> [Task description]: Your answer must be a single number: how many lines of the data include "judges".

> [Recorded data]:
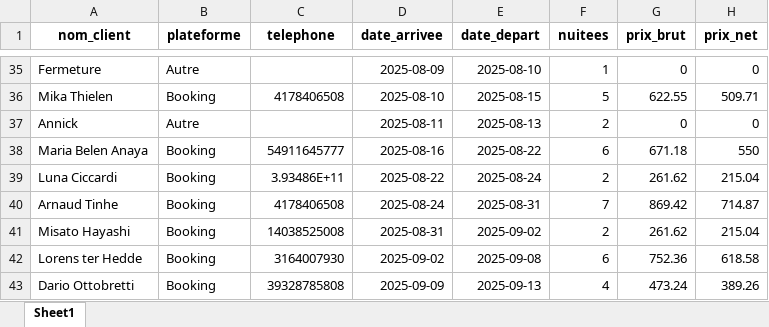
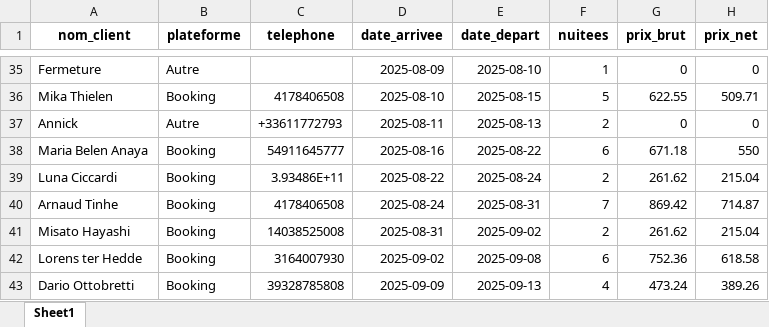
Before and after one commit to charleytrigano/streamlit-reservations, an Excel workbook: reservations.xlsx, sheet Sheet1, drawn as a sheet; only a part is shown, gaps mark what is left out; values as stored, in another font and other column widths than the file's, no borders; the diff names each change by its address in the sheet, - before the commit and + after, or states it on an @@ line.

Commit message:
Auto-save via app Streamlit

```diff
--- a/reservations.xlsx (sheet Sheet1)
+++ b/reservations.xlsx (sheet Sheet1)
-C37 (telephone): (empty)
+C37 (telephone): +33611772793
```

==

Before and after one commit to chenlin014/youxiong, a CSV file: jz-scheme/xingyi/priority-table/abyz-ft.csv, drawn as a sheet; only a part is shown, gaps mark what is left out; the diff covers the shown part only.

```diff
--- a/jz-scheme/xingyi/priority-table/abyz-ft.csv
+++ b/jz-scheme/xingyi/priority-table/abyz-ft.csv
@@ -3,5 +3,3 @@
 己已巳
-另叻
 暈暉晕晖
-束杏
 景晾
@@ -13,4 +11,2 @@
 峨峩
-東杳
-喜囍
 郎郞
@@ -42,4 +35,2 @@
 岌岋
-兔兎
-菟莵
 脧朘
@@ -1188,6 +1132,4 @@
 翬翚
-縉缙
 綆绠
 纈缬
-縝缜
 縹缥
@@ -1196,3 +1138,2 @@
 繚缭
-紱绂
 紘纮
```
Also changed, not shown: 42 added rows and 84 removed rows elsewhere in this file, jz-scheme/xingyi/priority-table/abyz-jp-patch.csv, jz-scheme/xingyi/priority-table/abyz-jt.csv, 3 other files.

...

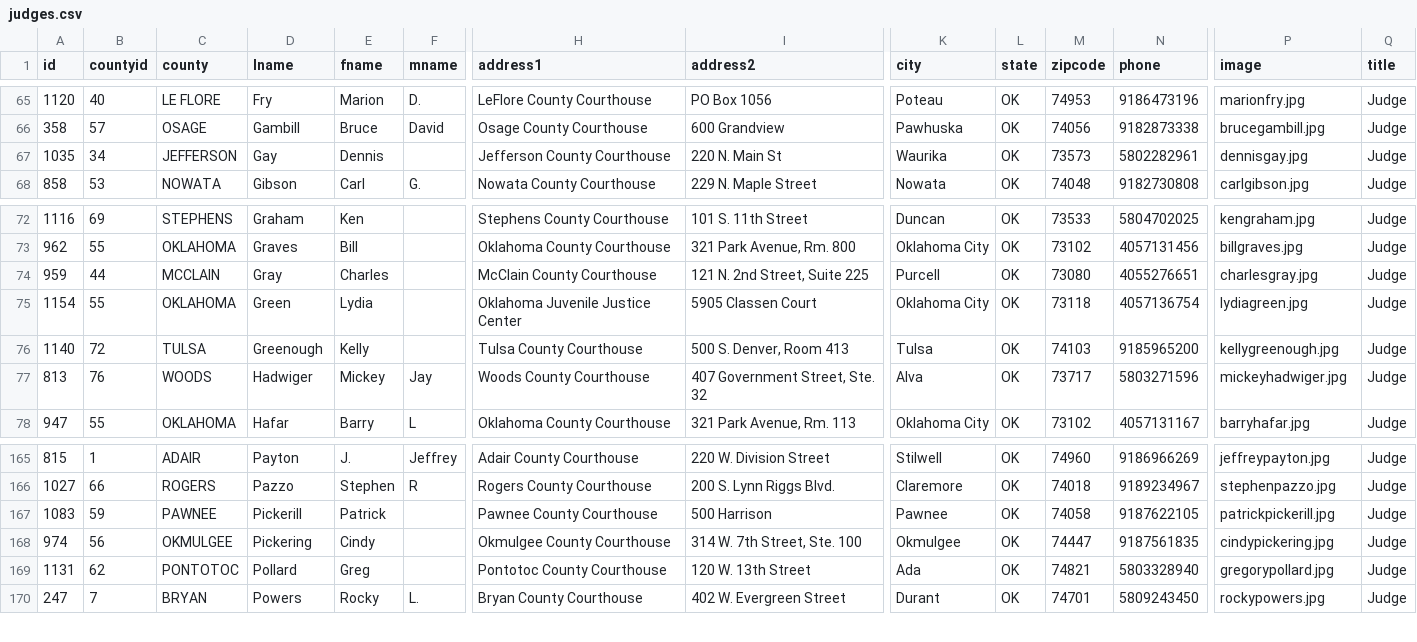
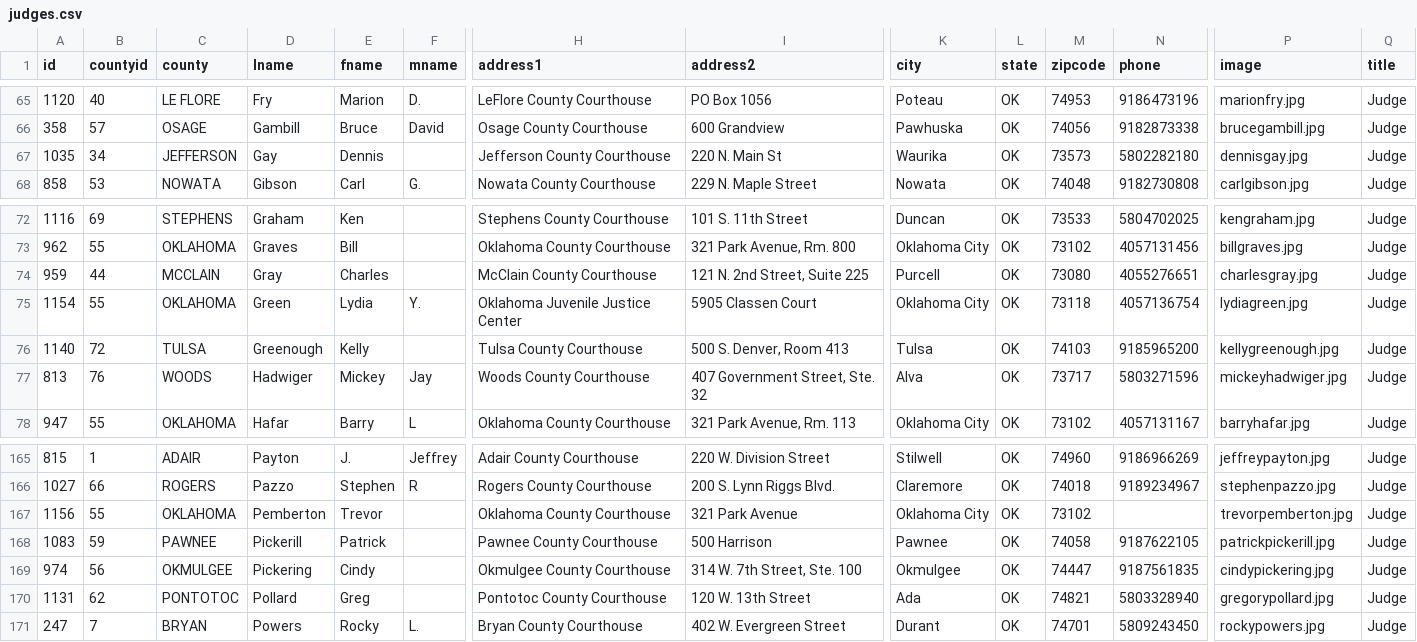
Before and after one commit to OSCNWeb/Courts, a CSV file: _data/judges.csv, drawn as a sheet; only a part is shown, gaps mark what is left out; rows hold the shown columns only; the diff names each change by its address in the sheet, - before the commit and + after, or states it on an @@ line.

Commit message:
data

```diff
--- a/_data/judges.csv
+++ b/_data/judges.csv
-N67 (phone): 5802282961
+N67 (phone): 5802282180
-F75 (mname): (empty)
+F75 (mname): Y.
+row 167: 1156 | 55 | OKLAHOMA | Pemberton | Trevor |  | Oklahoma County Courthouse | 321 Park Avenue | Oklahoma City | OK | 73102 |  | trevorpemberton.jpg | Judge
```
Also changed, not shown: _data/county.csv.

> [Response box]: 3